— WHAT TO DO —
Print out each record below, unaltered and complete, without its images.

— RECORDS SHOWN —
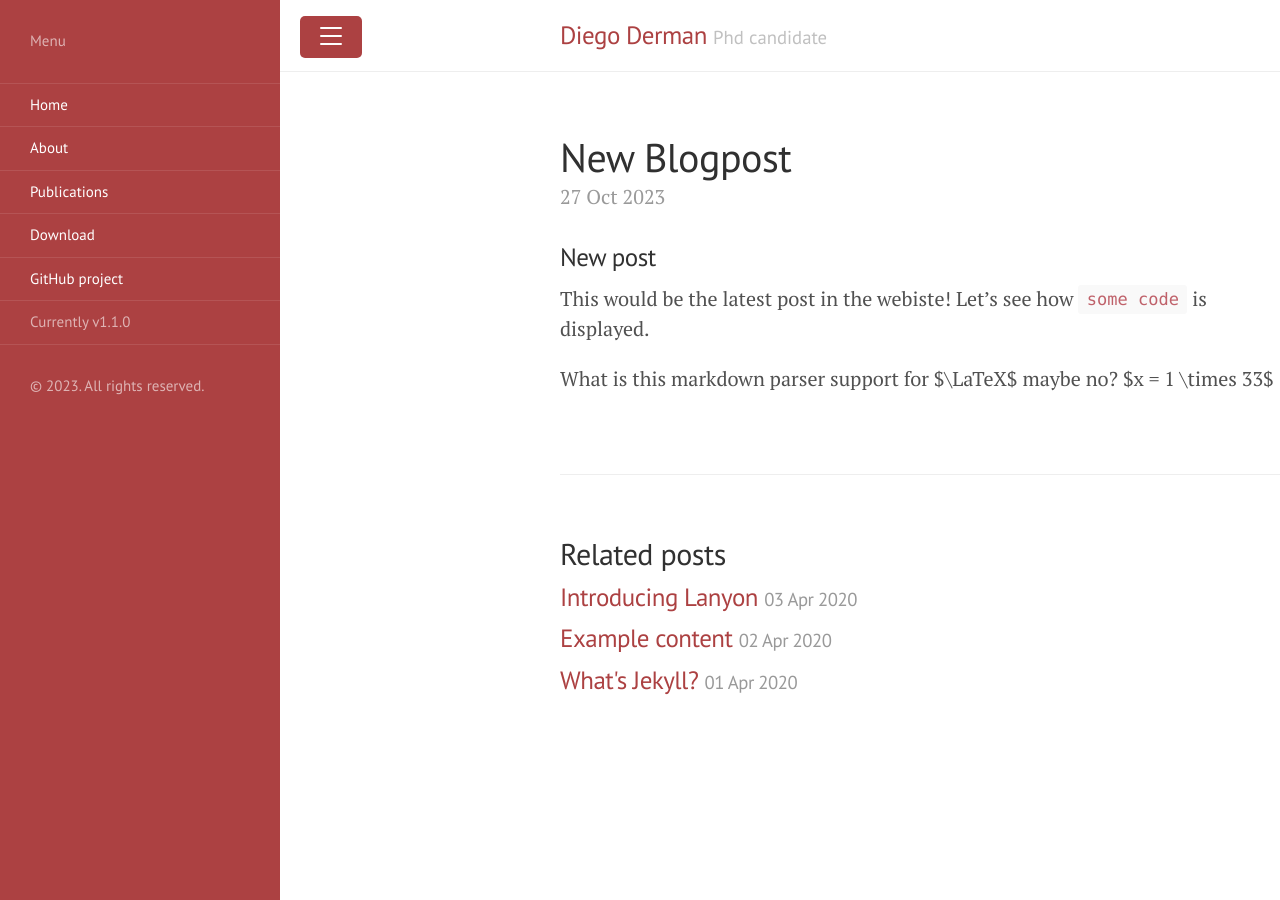
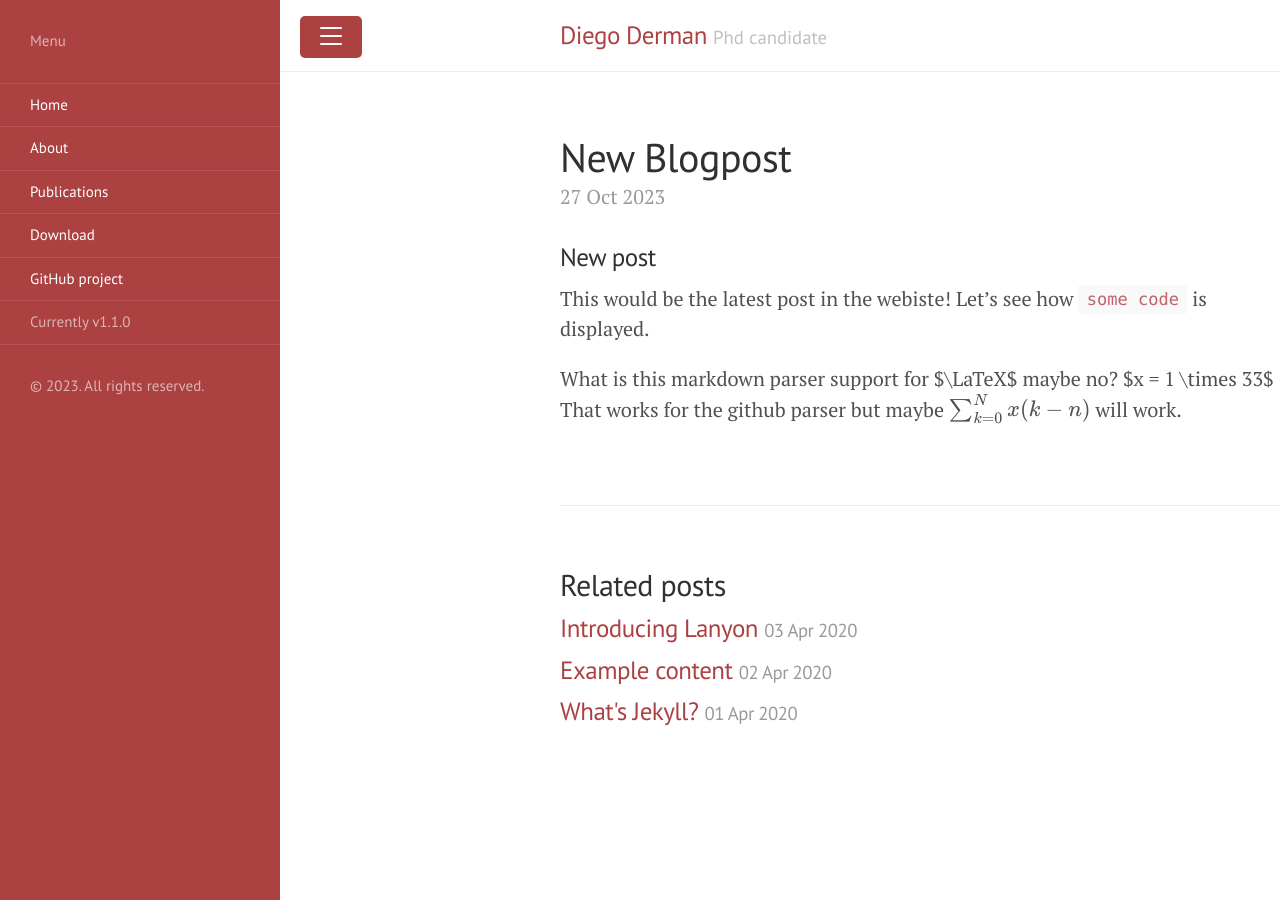
Before and after one commit to diegoderman/diegoderman.github.io, a Jekyll site: the page built from _posts/2023-10-27-new-blogpost.md, in a window 1280 px wide. Built offline with Jekyll 4.4.1, drawn with Linux system fonts in a browser that asks for light colours; formulas are drawn with MathJax 3.

Commit message:
Update 2023-10-27-new-blogpost.md

```diff
--- a/_posts/2023-10-27-new-blogpost.md
+++ b/_posts/2023-10-27-new-blogpost.md
@@ -8,3 +8,4 @@ title: New Blogpost
 This would be the latest post in the webiste! Let's see how `some code` is displayed.
 
 What is this markdown parser support for $\LaTeX$ maybe no? $x = 1 \times 33$
+That works for the github parser but maybe $$\sum_{k = 0}^N x(k-n)$$ will work.
```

— WRITTEN RESPONSE —
Before and after one commit to diegoderman/diegoderman.github.io, a Jekyll site: the page built from _posts/2023-10-27-new-blogpost.md, in a window 1280 px wide. Built offline with Jekyll 4.4.1, drawn with Linux system fonts in a browser that asks for light colours; formulas are drawn with MathJax 3.

Commit message:
Update 2023-10-27-new-blogpost.md

```diff
--- a/_posts/2023-10-27-new-blogpost.md
+++ b/_posts/2023-10-27-new-blogpost.md
@@ -8,3 +8,4 @@ title: New Blogpost
 This would be the latest post in the webiste! Let's see how `some code` is displayed.
 
 What is this markdown parser support for $\LaTeX$ maybe no? $x = 1 \times 33$
+That works for the github parser but maybe $$\sum_{k = 0}^N x(k-n)$$ will work.
```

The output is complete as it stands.